Wednesday, August 10, 2011
The Viability of Headlocks, and Control Techniques
I recently viewed a blog that was addressing head-locks. I'm not a big fan of head-locks, but I can see how one can fall into one (either performing, or receiving).
Before I began studying RyuTe, the majority of head-locks that I'd been exposed to, only restrained the person (somewhat). Their arms remained free to do what-ever (hardly an effective manner of restraint). Taika showed us his method of applying a head-lock, and it elicited a completely different reaction from the recipient.
Taika's version, caused the recipient to (immediately) pull their own hands towards their own face/neck/chest (it would vary per individual) and they were unable to reach any other location (upon the tori). Likewise, he showed an escape (from an improperly applied head-lock). This was a simple pressure point application that usually causes the recipient to reel backwards (screaming) as it is applied (my students do not like to practice this technique, LOL).
Either if these (Taika's version of the head-lock, or the escape) are simple enough, that excessive practice is rarely required to become proficient at them. Previously (in my experiences), I had been subjected to practicing elaborate throws, reversals and attempts at strikes that were all subject to the uke's physical build and/or pain resistance threshold.
As I mentioned, head-locks are not a personally preferred application. I (still) envision the drugged-up crackhead who feels nothing being the individual that I wind-up attempting to apply one upon (call me paranoid, LOL). I feel more comfortable with an arm/leg restraint. If I disassemble someones limb, at least they can't hit me with it, if they get free.
The application of a controlling technique upon a (single) limb, is often viewed as being inadequate for (truly) controlling an individual. This belief is most usually accepted by individual's that haven't had the techniques properly applied (many times including BTW, L.E. Officer's). I've stated (repeatedly) that the worst example of an arm-bar application, is usually done by a Police Officer. Very often they're able to accomplish the task, but it wears ME out just Watching them.
The arm-bar, is only a transitional technique. It's intent, is to motion the individual into a safer position (for the applier) before a more effective controlling position/technique is applied.

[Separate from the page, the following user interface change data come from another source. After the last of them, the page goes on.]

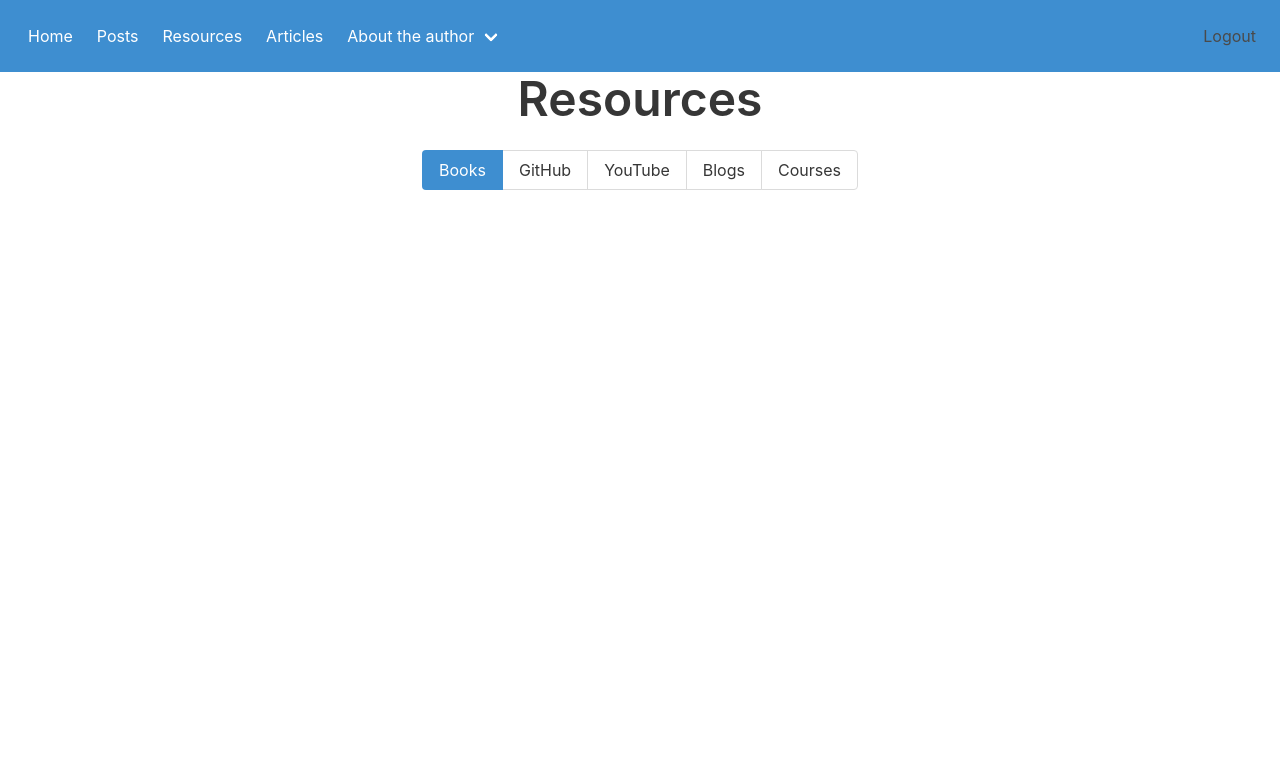
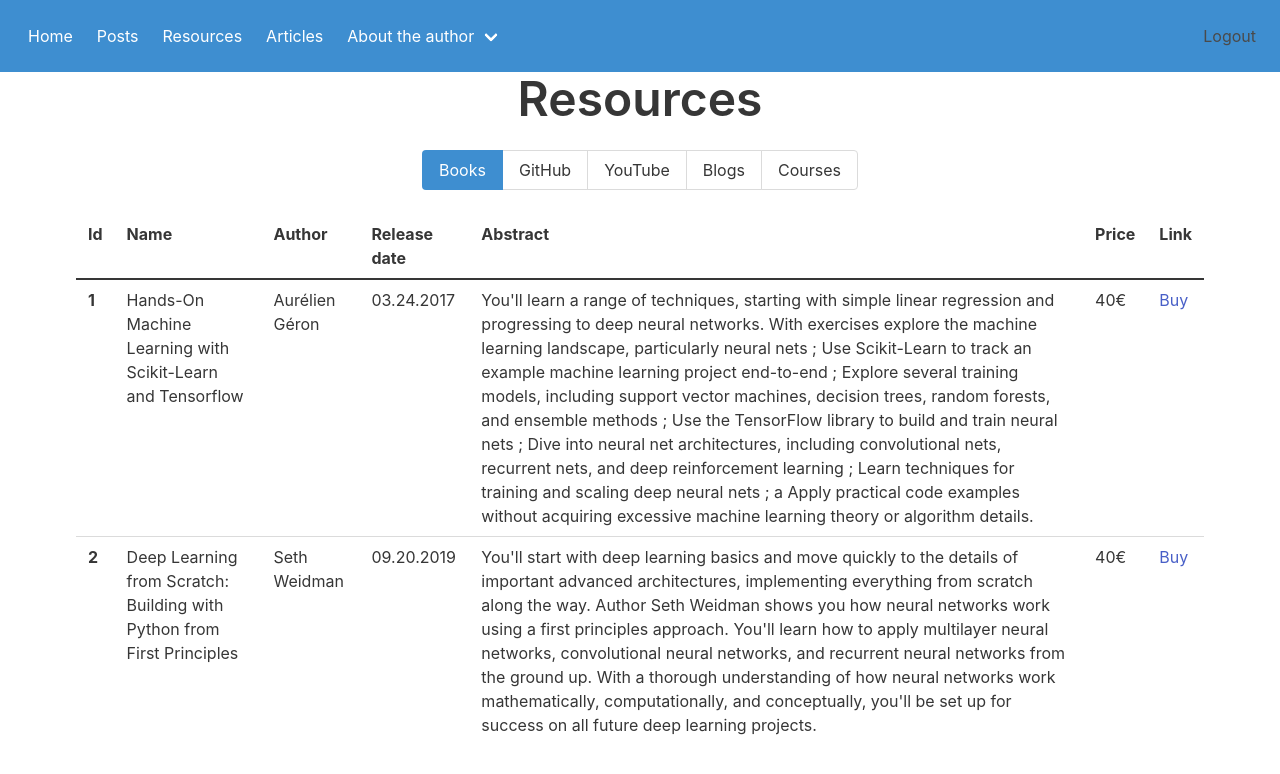
Before and after one commit to noLePhi/FlaskWebAppTutorial, a Flask app: page /resources/books in a window 1280 px wide. Shown: the top 774 px of the page. Run offline with Flask 2, Linux system fonts and the light colour scheme; the visitor is signed in with stand-in values (Sample User, id 1); some libraries are stand-ins or nearby versions.

Commit message:
add 2 books

```diff
--- a/website/templates/resources_books.html
+++ b/website/templates/resources_books.html
@@ -13,4 +13,53 @@
       <a class="button nav-link" href="/resources/blogs">Blogs</a>
       <a class="button nav-link" href="/resources/courses">Courses</a>
   </div>
+
+<table class="table is-hoverable">
+  <thead>
+    <tr>
+      <th>Id</th>
+      <th>Name</th>
+      <th>Author</th>
+      <th>Release date</th>
+      <th>Abstract</th>
+      <th>Price</th>
+      <th>Link</th>
+    </tr>
+  </thead>
+  <tbody>
+    <tr>
+      <th>1</th>
+      <td>Hands-On Machine Learning with Scikit-Learn and Tensorflow</td>
+      <td>Aurélien Géron</td>
+      <td>03.24.2017</td>
+      <td>You'll learn a range of techniques,
+          starting with simple linear regression and progressing to deep neural networks.
+          With exercises explore the machine learning landscape, particularly neural nets ;
+          Use Scikit-Learn to track an example machine learning project end-to-end ; Explore several training models,
+          including support vector machines, decision trees, random forests, and ensemble methods ;
+          Use the TensorFlow library to build and train neural nets ; Dive into neural net architectures,
+          including convolutional nets, recurrent nets, and deep reinforcement learning ; Learn techniques
+          for training and scaling deep neural nets ; a Apply practical code examples without acquiring
+          excessive machine learning theory or algorithm details.</td>
+      <td>40€</td>
+      <td><a href="https://www.amazon.fr/Hands-Machine-Learning-Scikit-Learn-TensorFlow/dp/1491962291" title="Hands-On Machine Learning with Scikit-Learn and Tensorflow">Buy</a></td>
+    </tr>
+  <tr>
+      <th>2</th>
+      <td>Deep Learning from Scratch: Building with Python from First Principles</td>
+      <td>Seth Weidman</td>
+      <td>09.20.2019</td>
+      <td>You'll start with deep learning basics and move quickly to the details of important advanced architectures,
+          implementing everything from scratch along the way.
+          Author Seth Weidman shows you how neural networks work using a first principles approach.
+          You'll learn how to apply multilayer neural networks, convolutional neural networks, and
+          recurrent neural networks from the ground up. With a thorough understanding of how neural
+          networks work mathematically, computationally, and conceptually, you'll be set up for success
+          on all future deep learning projects.</td>
+      <td>40€</td>
+      <td><a href="https://www.amazon.fr/Deep-Learning-Scratch-Building-Principles/dp/1492041416"
+             title="Deep Learning from Scratch: Building with Python from First Principles">Buy</a></td>
+    </tr>
+  </tbody>
+</table>
 {% endblock %}
```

The problem with any controlling position/technique (for civilians) is the practicality of their application. Circumstances have to allow for their application. When those circumstances don't exist, then higher levels of injury (to an assailant) are usually required to assure the tori's safety.
It's for that reason (the lesser requirement of inflicting injury) that I prefer to utilize controlling techniques. I have no problem with escalation, but why go there, if it's unnecessary? Even if you ignore the (possible) legal consequences of doing so, it just seems petty to me.
It could be argued that escalation involves less physical effort, which (you would think) would interest me, but maybe it's the technical challenge of applying the technique that holds my fascination.
Nah, I just enjoy causing the guy pain and humiliation by holding them there. And, if I leave no permanent marks or injury, it's harder for them to press charges if he gets a shyster lawyer. LOL.